Tales of Retirement
By Joan Hoban
Former Registered Nurse
Retired October 1, 2017
“You don’t need a weatherman to know which way the wind blows…”
I’ve listened to that line from Bob Dylan’s song Subterranean Homesick Blues many times over the last 50 (what?!) years, but today it delivered a tidy little aha moment (AKA playful nudge-in-the-arm) about why I should be figuring out my life’s direction for myself. Nobody else can do that for me, unless I want to end up where others think I should be going. And who wants to be placed somewhere the dice rolled them, like a game piece in Monopoly? That sure doesn’t lend itself to feeling lit by the passion that the empowerment of self-determination brings!
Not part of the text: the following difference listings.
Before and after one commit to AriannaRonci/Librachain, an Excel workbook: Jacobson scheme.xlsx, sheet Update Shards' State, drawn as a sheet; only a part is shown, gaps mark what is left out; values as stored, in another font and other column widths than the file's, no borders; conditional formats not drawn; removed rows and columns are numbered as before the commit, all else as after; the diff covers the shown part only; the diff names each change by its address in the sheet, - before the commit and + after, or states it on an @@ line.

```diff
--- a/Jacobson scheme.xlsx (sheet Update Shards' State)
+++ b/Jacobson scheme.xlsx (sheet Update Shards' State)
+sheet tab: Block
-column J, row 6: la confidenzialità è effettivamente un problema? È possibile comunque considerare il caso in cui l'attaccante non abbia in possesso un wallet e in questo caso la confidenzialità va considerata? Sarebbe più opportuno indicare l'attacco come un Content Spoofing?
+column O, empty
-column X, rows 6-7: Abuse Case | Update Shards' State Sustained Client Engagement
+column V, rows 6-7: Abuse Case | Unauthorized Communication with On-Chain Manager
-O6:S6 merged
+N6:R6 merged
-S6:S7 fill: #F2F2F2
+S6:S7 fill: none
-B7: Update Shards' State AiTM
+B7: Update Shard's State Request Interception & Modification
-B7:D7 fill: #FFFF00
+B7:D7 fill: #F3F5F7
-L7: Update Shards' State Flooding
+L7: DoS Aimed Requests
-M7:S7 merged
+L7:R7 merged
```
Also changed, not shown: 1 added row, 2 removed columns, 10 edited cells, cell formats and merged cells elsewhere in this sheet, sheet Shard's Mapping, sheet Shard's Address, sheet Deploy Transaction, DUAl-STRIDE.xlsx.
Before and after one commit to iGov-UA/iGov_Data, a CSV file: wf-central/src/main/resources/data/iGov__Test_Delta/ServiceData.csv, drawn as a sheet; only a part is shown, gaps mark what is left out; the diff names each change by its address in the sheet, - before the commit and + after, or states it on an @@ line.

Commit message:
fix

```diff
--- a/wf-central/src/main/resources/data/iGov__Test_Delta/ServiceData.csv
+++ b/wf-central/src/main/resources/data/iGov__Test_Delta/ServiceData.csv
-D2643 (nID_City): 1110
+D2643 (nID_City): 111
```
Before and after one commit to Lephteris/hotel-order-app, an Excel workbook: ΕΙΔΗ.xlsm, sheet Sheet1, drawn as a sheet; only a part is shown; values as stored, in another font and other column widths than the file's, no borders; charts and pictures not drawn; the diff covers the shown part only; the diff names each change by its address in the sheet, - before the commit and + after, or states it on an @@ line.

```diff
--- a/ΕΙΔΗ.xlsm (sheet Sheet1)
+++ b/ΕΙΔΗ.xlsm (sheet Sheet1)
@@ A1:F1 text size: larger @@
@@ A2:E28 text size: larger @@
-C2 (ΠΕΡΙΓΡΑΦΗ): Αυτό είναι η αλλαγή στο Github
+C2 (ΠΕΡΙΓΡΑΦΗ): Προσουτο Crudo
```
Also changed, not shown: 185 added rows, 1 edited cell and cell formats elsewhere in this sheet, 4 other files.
Wouldn’t we all rather be exhilarated by the Game of Life as we create it? When I craft my own rules, strategies for winning, and, for that matter, even what a win actually looks like for me, I’m going to want to play that game over and over again. As a senior, that’s a really terrific way to greet every morning, wanting to leap into my overalls and get down to business playing in the sandbox of the Game of MY Life.
From structured to unfettered
Where’s all this Game of Life business coming from? Well, I just retired a couple of months ago after 45 happy, fulfilling years of service as a registered nurse, a profession I absolutely loved, and where there was a fair bit of predetermination about what type of moves I was going to be playing every day. The skeleton plan for my shift each workday was already determined and just waiting for me to flesh out with the tasks, challenges, and accomplishments the hours ahead asked of me. No two days
the same, totally stimulating, infinitely rewarding work I was passionate about (oh how I miss it!), with only the basic form and function of each day known to me.
Now, as I look out over the multi-hued, unfettered horizon at the – hopefully – 30 years sprawled out before me, it feels like I can truly become the architect of my own dreams, with most of the responsibilities and restrictions of past life phases (children, education, career) no longer up for consideration, no longer in the mix.
Frisky and champing at the bit?
Which leads to NOW WHAT THE HECK HAPPENS? What defines us and makes us whole changes over the decades. What made us frisky and champing at the bit at 20 is likely not going to get as much of a rise out of us at 60 or 70. I believe that figuring out what excites us now is the key, rather than settling into complacency.
I think one of the biggest mistakes I could make, as a retiree, would be to believe that I have done everything I meant to and, after all the years of service I devoted to society, well, now the world just kind of…owes me. Like maybe that five-minute wait for a table at a restaurant is unacceptable, or shouldn’t all those kids shrieking with glee outside in the neighbourhood playground be using their ‘inside voices.’ For me, that sense of entitlement, just because we are older (not that we haven’t earned respect for our age and wisdom, since we have absolutely put in our time), just doesn’t mesh with being the visionary architect of my retirement years – unless I want to envision myself as a Cranky McCrankster, with all fleeing from my path. Growing older with grace is not for the faint of heart!
My little notebook
When I was younger, I often felt too stressed, yanked in a whole bunch of directions, allowing myself no time to dream. The dreams come easily now. I’ve devoted a little notebook to them. I keep it in full view on my kitchen counter, waiting on standby to register and store those dreams anytime I conjure up a new idea, wish, curiosity, or challenge to possibly try out in my retirement years. Possibility is such a great word; it’s the free pass I believe will buoy anything that is written in that notebook, until that idea is launched on its journey. If it is written down, it juuuust may happen!
Winds of freedom
What I’ve been able to figure out so far, since retiring, is to breathe. Let things land, notice what is working and not working about how I live each day. Then choose to do something different – if I want to. That’s the truly wonderful thing about retirement: with the restrictions of work schedules removed, our choices are pretty much 100% ours (budgets permitting). And I get to change my mind anytime – just like those winds Dylan mentions, which are free to suddenly shift and change their direction. It’s such a heady feeling to now have the choice to ride those winds of freedom through the years ahead. Yup, a weatherman won’t be able to tell me what directions those winds will be blowing, but I CAN’T wait to see where I will allow them to take me. I could just be in for the ride of my Game of Life…